Wednesday, April 30, 2008

April Skies

The month of April is nearly done. What have astronomers been looking at with the 200-inch this month? Lots of stuff (as always). Here's a sampling of what they have been studying with the Hale Telescope this month:

Active galactic nuclei
Dust-obscured quasars
Quasar triplets
Optical Transients
Radio Transients
Dust-obscured galaxies
Starburst galaxies
Dwarf galaxies
"A" stars
Cataclysmic variable stars
Intergalactic Medium
Near-Earth asteroids (as they were radar mapped at Goldstone)

Depending on the requirements of the astronomer, the telescope was set up so that observations could be performed with visible light and/or near infrared cameras and/or spectrographs. Our spectrographs and adaptive optics instruments are large enough that they ride in the Cassegrain cage at the bottom of the telescope while our other instruments are up in prime focus.

A few nights were cut short by high humidity, but we lost just two nights due to weather, which isn't bad for April. 2 nights were devoted to engineering on particular instruments.

As is normal, most observers work from sunset to sunrise. The astronomer and the telescope operator work from a warm room. Images are viewed there and analyzed in greater detail after the observing run has been completed. Most astronomers spend much more time pouring over their data than they do in collecting it.

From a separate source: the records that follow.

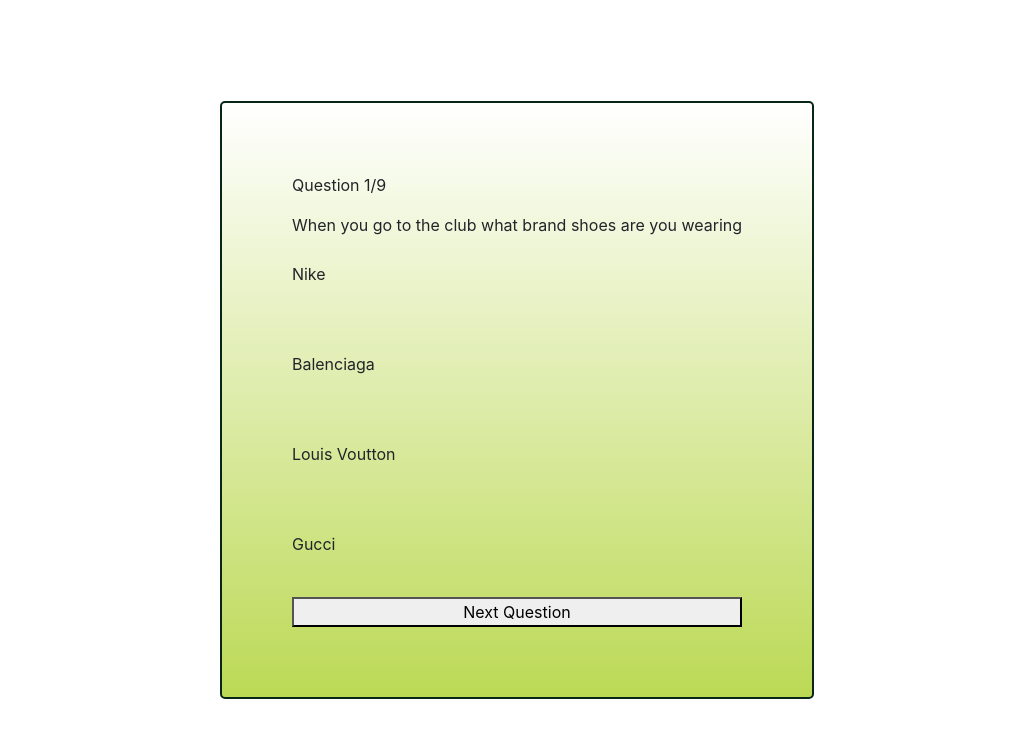
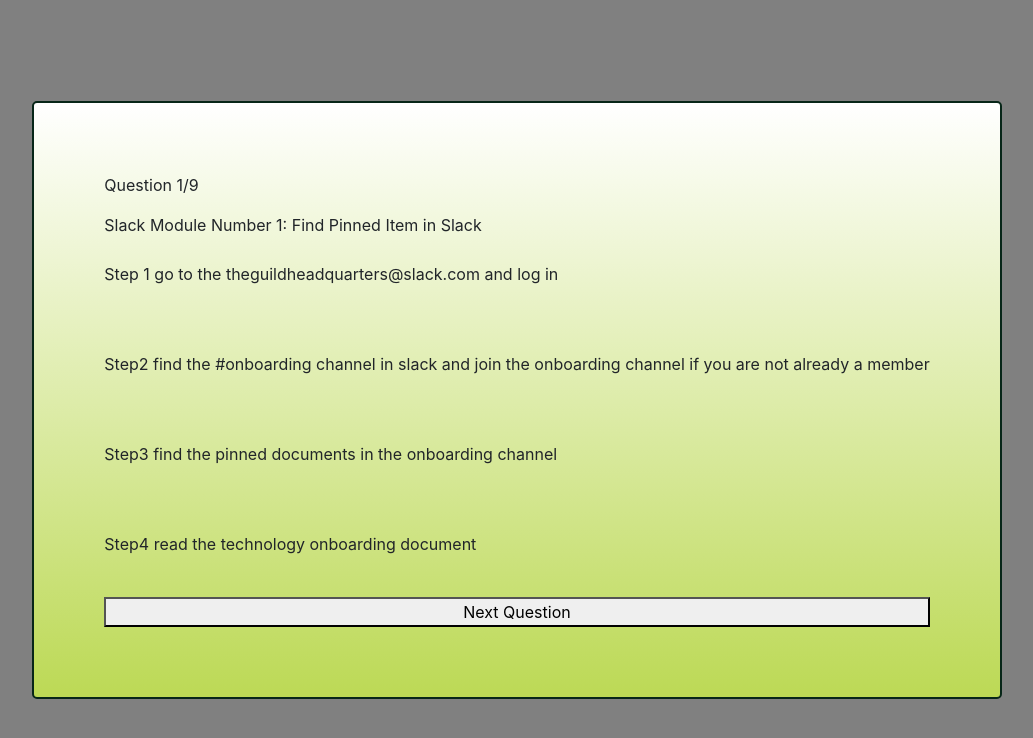
Before and after one commit to germain1909/quizme, a React (Create React App) app: page / in a window 1280 px wide. Shown: the top 738 px of the page, without its empty margins (123-1156 px from the left). Built offline with nearby package versions, Linux system fonts and the light colour scheme.

Commit message:
Add initial guild styling

```diff
--- a/src/Home.css
+++ b/src/Home.css
@@ -1,8 +1,9 @@
  .background{
-    background-color: white;
+    background-color:grey;
     min-height: 100vh;
   display: flex;
   flex-direction: column;
   align-items: center;
   justify-content: center;
+
 };
--- a/src/Home.js
+++ b/src/Home.js
@@ -4,8 +4,8 @@
 
 
 const questions =[
-    'When you go to the club what brand shoes are you wearing',
-    'What snack are you getting off of the ice cream truck',
+    'Slack Module Number 1: Find Pinned Item in Slack',
+    'Slack module Number 2: Introduce to the team on slack',
     'When asked who you would vote for president in 2020 you reply?',
     'When asked who influenced you musically you reply',
     'At your concert what is your audience interaction?',
@@ -16,16 +16,16 @@
 
 let answers = [
 
-    [   'Nike',
-        'Balenciaga',
-        'Louis Voutton',
-        'Gucci'
+    [   'Step 1 go to the theguildheadquarters@slack.com and log in',
+        'Step2 find the #onboarding channel in slack and join the onboarding channel if you are not already a member',
+        'Step3 find the pinned documents in the onboarding channel',
+        'Step4 read the technology onboarding document'
     ],
     [
-        'Bomb Pop',
-        'Fudge Bar',
-        'Snow Cone',
-        'Ice Cream Sandwich'
+        'Step 1 Go to the #general channel inside of the guild slack workspace',
+        'Step 2 Right a short introduction about yourself',
+        'Step 3 In the intro you must include your hometown, favorite movie, and the word green',
+        'Step 4 Send your introduction to the General channel '
     ],
     [
         'Kanye West',
```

1 comment:

santosh said...

Quite informative. Was always keen in knowing what Astronomers do inside the doom !